And our hearts were very touched by the difficult living conditions of the pastor and his family. Leaking house, sometimes hungry as they only recieve a wage of $50/month. (A days wages is around $6/day, but an average monthly wage might be $80.) Pastor Samuel is a softly spoken gentle man originally from Atauro Island. His wife is also very kind and gentle. As we were leaving their house she asked me if Samuel would be returning. I said yes, thinking that she meant back from across the road. She proceeded to offer great thanks and praise to God, and I realised that she was meaning "Will Samuel be returning to help us?
In the same week World vision asked Samuel to assist with a major water project for the whole district of Baucau. This would also be for around 3 months, and we would need to be based at Baucau - 3-4hrs drive from Dili. (~halfway to Los Palos)
This position would be a paid one, with the possibility that they may assist us in finding/paying for short term accommodation. (oh for our little yellow caravan! How many times have i dreamed it over here...)
So we came to Monday morning. Samuel explained the whole decision to me. He felt that as a family we could not manage both, and he wanted me to decide, as I have been struggling with our long term difficult living situations. Oh my heart was torn. The world vision project seemed to be the wiser, easier choice, and the house at Los Palos the more spiritually acceptable and emotionally touching one. I quickly headed upstairs to pray. I read the bible using my usual "random-page-crying-out-to-God" technique. The page happened to be in acts about whether Gentiles needed to be circumcised, and how God led them to decide that no, it was not required. I prayed hard, hoping that God was encouraging me not to be so hard on myself - well I am a Gentile after all!
I tearfully expressed my various emotions to Samuel before biting the bullet and saying I would prefer the World Vision project.
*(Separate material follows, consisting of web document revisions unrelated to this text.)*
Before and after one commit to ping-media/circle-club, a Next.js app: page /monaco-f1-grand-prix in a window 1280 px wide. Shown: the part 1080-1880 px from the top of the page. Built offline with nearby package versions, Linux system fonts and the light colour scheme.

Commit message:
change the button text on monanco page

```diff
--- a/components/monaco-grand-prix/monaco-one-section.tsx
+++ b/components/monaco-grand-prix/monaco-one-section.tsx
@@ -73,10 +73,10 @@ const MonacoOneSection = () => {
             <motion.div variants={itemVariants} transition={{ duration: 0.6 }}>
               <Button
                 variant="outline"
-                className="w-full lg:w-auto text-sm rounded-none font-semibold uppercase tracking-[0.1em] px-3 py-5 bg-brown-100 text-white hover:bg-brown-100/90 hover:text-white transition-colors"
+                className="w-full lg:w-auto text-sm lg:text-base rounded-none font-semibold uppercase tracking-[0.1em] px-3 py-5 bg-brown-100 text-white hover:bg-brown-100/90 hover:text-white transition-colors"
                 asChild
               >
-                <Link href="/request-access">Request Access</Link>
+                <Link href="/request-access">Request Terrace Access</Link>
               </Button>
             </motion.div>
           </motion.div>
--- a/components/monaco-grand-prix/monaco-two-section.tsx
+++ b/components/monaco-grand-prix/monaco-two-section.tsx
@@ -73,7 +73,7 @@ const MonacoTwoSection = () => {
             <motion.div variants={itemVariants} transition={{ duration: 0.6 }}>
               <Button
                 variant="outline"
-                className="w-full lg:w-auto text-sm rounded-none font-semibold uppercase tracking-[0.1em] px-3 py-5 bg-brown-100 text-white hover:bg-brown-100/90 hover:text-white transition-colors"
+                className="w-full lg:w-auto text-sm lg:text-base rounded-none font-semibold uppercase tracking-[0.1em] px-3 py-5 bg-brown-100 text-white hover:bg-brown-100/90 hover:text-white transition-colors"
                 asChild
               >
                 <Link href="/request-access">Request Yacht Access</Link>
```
He then went outside to let the American missionary know that we felt we couldn’t commit to building the whole house at this time. But he said he could help with design and preparation. The missionary was very understanding and took it very well expressing that it didn’t have to be done straight away, and there was a rumour about an American carpenter coming for a while.
About 2 hours later Samuel received a phone call back from this man. He had just been told that the carpenter was definitely coming over in June for 3-4 weeks. What a miracle!
So, Samuel thinks he can organise the foundations, and prepare supplies for this American carpenter. We will leave Dili about 3 days after he arrives, so Samuel will be able to meet him and give him tools etc, and hopefully this guy can help construct the walls, and maybe we will be able to help with the roof later on.
God has provided.